**Description of the task:**
Return all the data below as it stands, minus the pictures.

═════ Records supplied ═════

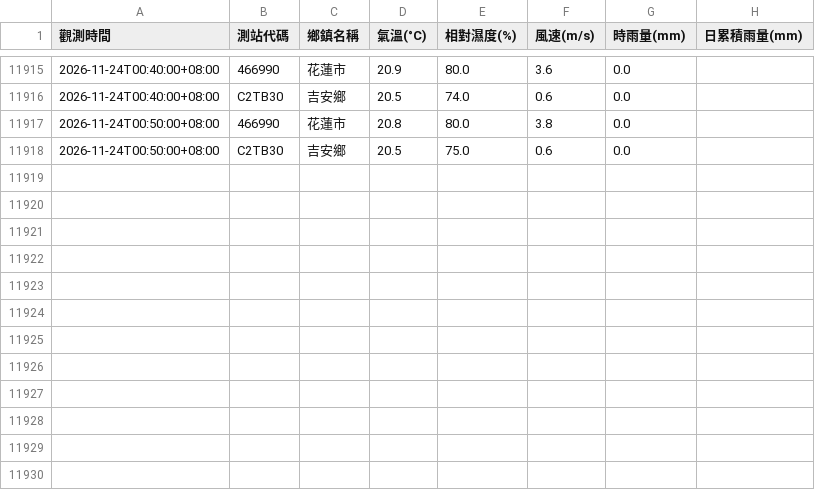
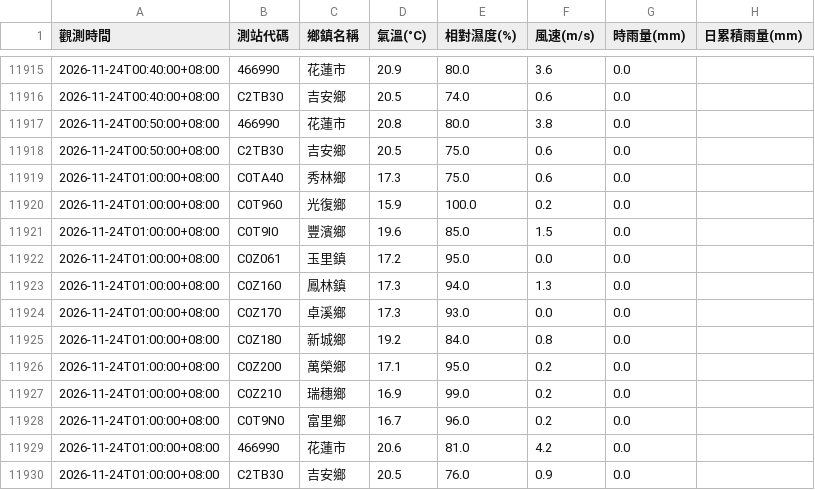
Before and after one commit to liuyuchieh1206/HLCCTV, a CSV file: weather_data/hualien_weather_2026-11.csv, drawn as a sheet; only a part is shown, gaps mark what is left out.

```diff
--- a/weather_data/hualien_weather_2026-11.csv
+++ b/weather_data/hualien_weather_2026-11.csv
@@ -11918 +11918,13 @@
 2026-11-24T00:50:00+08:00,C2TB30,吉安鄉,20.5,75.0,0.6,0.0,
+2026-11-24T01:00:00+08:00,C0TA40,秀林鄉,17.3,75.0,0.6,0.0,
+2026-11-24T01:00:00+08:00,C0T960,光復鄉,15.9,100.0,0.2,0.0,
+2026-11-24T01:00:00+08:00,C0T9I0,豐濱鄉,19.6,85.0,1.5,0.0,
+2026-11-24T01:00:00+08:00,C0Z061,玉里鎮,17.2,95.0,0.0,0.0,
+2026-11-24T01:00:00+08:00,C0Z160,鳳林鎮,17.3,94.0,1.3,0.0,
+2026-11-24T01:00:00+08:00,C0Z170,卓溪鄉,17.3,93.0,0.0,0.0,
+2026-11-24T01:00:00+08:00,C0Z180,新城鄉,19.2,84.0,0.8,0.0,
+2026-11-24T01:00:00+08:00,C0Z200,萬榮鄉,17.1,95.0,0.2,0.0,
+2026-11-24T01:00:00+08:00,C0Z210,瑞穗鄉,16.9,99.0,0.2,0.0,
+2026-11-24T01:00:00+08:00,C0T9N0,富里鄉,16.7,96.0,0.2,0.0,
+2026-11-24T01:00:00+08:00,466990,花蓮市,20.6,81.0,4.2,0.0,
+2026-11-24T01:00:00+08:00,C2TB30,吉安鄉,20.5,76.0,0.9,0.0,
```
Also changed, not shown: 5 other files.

═════

**Written response:**
Before and after one commit to liuyuchieh1206/HLCCTV, a CSV file: weather_data/hualien_weather_2026-11.csv, drawn as a sheet; only a part is shown, gaps mark what is left out.

```diff
--- a/weather_data/hualien_weather_2026-11.csv
+++ b/weather_data/hualien_weather_2026-11.csv
@@ -11918 +11918,13 @@
 2026-11-24T00:50:00+08:00,C2TB30,吉安鄉,20.5,75.0,0.6,0.0,
+2026-11-24T01:00:00+08:00,C0TA40,秀林鄉,17.3,75.0,0.6,0.0,
+2026-11-24T01:00:00+08:00,C0T960,光復鄉,15.9,100.0,0.2,0.0,
+2026-11-24T01:00:00+08:00,C0T9I0,豐濱鄉,19.6,85.0,1.5,0.0,
+2026-11-24T01:00:00+08:00,C0Z061,玉里鎮,17.2,95.0,0.0,0.0,
+2026-11-24T01:00:00+08:00,C0Z160,鳳林鎮,17.3,94.0,1.3,0.0,
+2026-11-24T01:00:00+08:00,C0Z170,卓溪鄉,17.3,93.0,0.0,0.0,
+2026-11-24T01:00:00+08:00,C0Z180,新城鄉,19.2,84.0,0.8,0.0,
+2026-11-24T01:00:00+08:00,C0Z200,萬榮鄉,17.1,95.0,0.2,0.0,
+2026-11-24T01:00:00+08:00,C0Z210,瑞穗鄉,16.9,99.0,0.2,0.0,
+2026-11-24T01:00:00+08:00,C0T9N0,富里鄉,16.7,96.0,0.2,0.0,
+2026-11-24T01:00:00+08:00,466990,花蓮市,20.6,81.0,4.2,0.0,
+2026-11-24T01:00:00+08:00,C2TB30,吉安鄉,20.5,76.0,0.9,0.0,
```
Also changed, not shown: 5 other files.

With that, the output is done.